[Work to complete]: Where the word "layout" appears in a line below, copy the whole line.

Stored entries:

- - -

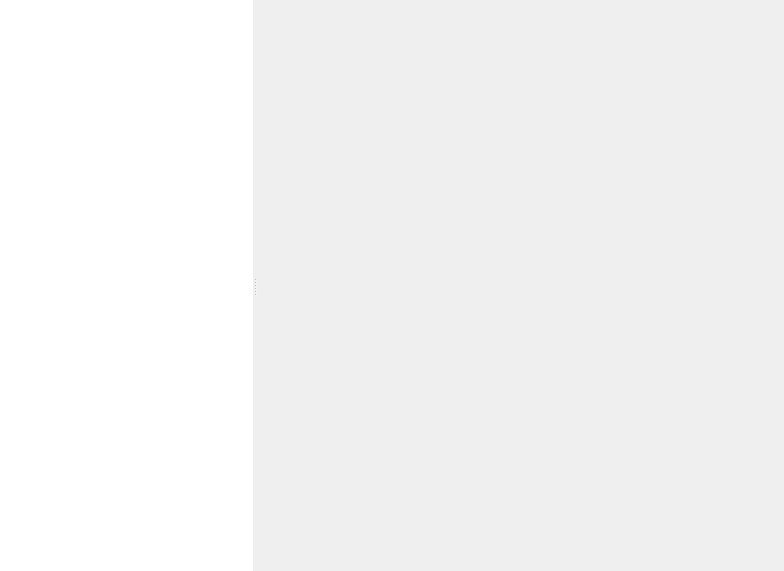
Above: specviz/data/ui/workspace.ui from nmearl/specviz before the change. Below: the same form after it.
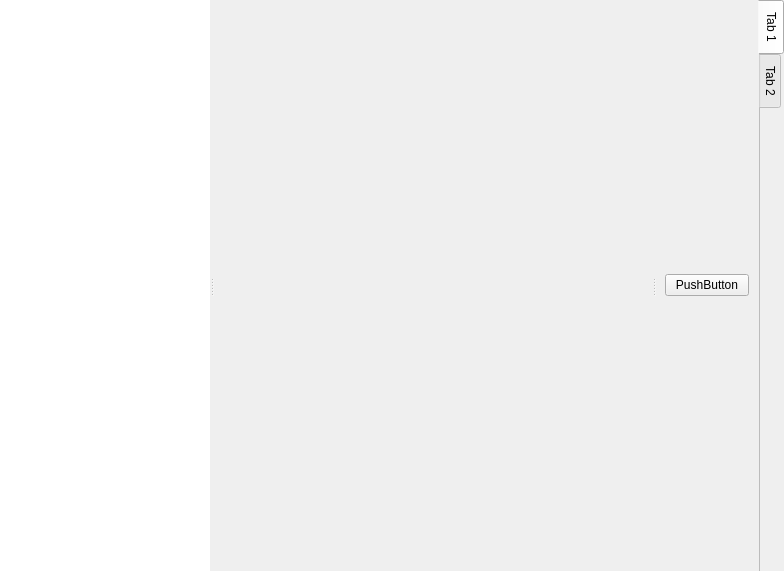
That is the form after the change.

What changed in the file:
```diff
--- a/specviz/data/ui/workspace.ui
+++ b/specviz/data/ui/workspace.ui
@@ -13,7 +13,7 @@
   <property name="windowTitle">
    <string>Form</string>
   </property>
-  <layout class="QVBoxLayout" name="verticalLayout">
+  <layout class="QHBoxLayout" name="horizontalLayout">
    <property name="spacing">
     <number>0</number>
    </property>
@@ -59,11 +59,6 @@
       <property name="contextMenuPolicy">
        <enum>Qt::ActionsContextMenu</enum>
       </property>
-      <property name="styleSheet">
-       <string notr="true">QListView::item {
-	height: 36px;
-}</string>
-      </property>
       <property name="frameShape">
        <enum>QFrame::NoFrame</enum>
       </property>
@@ -128,6 +123,33 @@
        </property>
       </widget>
      </widget>
+     <widget class="QTabWidget" name="tabWidget">
+      <property name="tabPosition">
+       <enum>QTabWidget::East</enum>
+      </property>
+      <property name="documentMode">
+       <bool>true</bool>
+      </property>
+      <widget class="QWidget" name="tab">
+       <attribute name="title">
+        <string>Tab 1</string>
+       </attribute>
+       <layout class="QVBoxLayout" name="verticalLayout">
+        <item>
+         <widget class="QPushButton" name="pushButton">
+          <property name="text">
+           <string>PushButton</string>
+          </property>
+         </widget>
+        </item>
+       </layout>
+      </widget>
+      <widget class="QWidget" name="tab_2">
+       <attribute name="title">
+        <string>Tab 2</string>
+       </attribute>
+      </widget>
+     </widget>
     </widget>
    </item>
   </layout>
```
Left out of the diff: 1 changed line with no effect on the pictures.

- - -

[Exercise output]:
-  <layout class="QVBoxLayout" name="verticalLayout">
+  <layout class="QHBoxLayout" name="horizontalLayout">
+       <layout class="QVBoxLayout" name="verticalLayout">
+       </layout>
   </layout>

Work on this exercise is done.